= ACTION ITEM =
Please say how many lines below include the word "next", with nothing beyond the number.

[Saved data entries]
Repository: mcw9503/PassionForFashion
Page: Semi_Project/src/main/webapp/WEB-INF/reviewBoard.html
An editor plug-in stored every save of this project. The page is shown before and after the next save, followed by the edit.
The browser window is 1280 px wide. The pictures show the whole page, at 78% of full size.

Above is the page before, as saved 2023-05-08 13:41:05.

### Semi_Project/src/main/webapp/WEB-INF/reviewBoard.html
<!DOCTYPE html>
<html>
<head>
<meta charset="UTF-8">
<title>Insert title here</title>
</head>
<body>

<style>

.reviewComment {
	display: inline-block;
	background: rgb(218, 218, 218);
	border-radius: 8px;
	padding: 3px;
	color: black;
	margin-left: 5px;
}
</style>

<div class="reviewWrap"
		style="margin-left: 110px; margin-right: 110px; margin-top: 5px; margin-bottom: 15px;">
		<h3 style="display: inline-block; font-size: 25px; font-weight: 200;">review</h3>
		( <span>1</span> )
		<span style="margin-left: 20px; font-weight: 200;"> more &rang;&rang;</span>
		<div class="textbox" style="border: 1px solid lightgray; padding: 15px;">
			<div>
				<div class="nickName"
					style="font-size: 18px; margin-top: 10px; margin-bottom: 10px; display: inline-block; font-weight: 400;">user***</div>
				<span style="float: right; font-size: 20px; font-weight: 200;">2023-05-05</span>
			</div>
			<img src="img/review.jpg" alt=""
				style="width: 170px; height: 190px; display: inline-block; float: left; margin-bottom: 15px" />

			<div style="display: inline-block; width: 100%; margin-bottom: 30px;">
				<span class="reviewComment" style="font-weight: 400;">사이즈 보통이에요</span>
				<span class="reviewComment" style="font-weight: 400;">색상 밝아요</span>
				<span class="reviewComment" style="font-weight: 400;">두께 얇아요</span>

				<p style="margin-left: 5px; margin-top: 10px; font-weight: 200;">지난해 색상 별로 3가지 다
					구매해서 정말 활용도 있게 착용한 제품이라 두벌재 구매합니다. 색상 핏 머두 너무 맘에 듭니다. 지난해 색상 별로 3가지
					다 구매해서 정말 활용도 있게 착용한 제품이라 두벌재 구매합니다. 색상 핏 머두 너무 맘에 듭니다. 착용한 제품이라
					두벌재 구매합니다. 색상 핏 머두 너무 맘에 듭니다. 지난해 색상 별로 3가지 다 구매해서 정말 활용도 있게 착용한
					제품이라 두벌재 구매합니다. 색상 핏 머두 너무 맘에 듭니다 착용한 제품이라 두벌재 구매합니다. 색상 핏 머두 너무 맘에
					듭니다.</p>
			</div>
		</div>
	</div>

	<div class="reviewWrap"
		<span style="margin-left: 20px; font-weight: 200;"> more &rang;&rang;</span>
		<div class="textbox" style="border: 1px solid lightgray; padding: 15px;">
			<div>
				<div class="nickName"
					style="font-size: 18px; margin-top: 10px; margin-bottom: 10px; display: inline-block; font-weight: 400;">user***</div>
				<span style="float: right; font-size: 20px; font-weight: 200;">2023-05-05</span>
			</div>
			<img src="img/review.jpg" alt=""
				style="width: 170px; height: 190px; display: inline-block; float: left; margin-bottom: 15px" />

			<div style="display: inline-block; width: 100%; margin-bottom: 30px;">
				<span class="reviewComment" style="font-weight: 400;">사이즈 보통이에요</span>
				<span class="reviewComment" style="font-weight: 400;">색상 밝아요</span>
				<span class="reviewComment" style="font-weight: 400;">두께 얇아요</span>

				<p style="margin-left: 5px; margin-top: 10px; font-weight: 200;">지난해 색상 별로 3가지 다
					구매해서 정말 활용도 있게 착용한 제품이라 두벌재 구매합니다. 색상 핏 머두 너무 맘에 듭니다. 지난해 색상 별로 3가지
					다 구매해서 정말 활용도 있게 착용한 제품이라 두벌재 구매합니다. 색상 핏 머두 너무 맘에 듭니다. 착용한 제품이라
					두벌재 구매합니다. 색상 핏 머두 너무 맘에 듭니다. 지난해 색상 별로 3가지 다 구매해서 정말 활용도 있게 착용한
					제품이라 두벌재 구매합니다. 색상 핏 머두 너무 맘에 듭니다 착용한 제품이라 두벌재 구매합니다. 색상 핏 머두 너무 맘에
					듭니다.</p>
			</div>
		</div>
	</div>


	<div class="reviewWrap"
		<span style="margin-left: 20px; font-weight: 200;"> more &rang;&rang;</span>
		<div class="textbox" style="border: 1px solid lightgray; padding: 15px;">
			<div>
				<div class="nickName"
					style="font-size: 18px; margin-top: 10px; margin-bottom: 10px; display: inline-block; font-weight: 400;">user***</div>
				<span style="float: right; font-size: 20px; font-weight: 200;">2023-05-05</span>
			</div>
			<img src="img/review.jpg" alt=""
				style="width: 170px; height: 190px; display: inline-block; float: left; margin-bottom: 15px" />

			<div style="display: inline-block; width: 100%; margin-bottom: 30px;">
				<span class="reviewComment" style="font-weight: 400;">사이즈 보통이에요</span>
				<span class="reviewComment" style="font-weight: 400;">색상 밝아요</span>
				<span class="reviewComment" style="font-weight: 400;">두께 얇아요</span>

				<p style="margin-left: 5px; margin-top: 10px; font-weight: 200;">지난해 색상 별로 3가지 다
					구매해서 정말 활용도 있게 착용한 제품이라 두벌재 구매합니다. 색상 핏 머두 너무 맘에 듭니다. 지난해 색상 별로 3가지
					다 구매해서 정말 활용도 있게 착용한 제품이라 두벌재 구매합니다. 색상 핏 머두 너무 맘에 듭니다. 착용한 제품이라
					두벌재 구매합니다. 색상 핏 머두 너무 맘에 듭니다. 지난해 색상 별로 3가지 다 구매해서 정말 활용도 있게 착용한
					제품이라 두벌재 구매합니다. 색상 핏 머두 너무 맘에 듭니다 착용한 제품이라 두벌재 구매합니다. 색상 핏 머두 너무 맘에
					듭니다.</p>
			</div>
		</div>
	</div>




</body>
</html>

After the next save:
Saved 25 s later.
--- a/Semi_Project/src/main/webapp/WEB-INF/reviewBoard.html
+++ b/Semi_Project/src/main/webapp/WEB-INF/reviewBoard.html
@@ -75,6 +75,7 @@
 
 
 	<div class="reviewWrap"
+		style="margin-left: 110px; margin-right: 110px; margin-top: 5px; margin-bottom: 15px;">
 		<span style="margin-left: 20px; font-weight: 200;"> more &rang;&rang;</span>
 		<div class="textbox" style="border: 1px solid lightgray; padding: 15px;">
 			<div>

= EXPECTED ANSWER =
2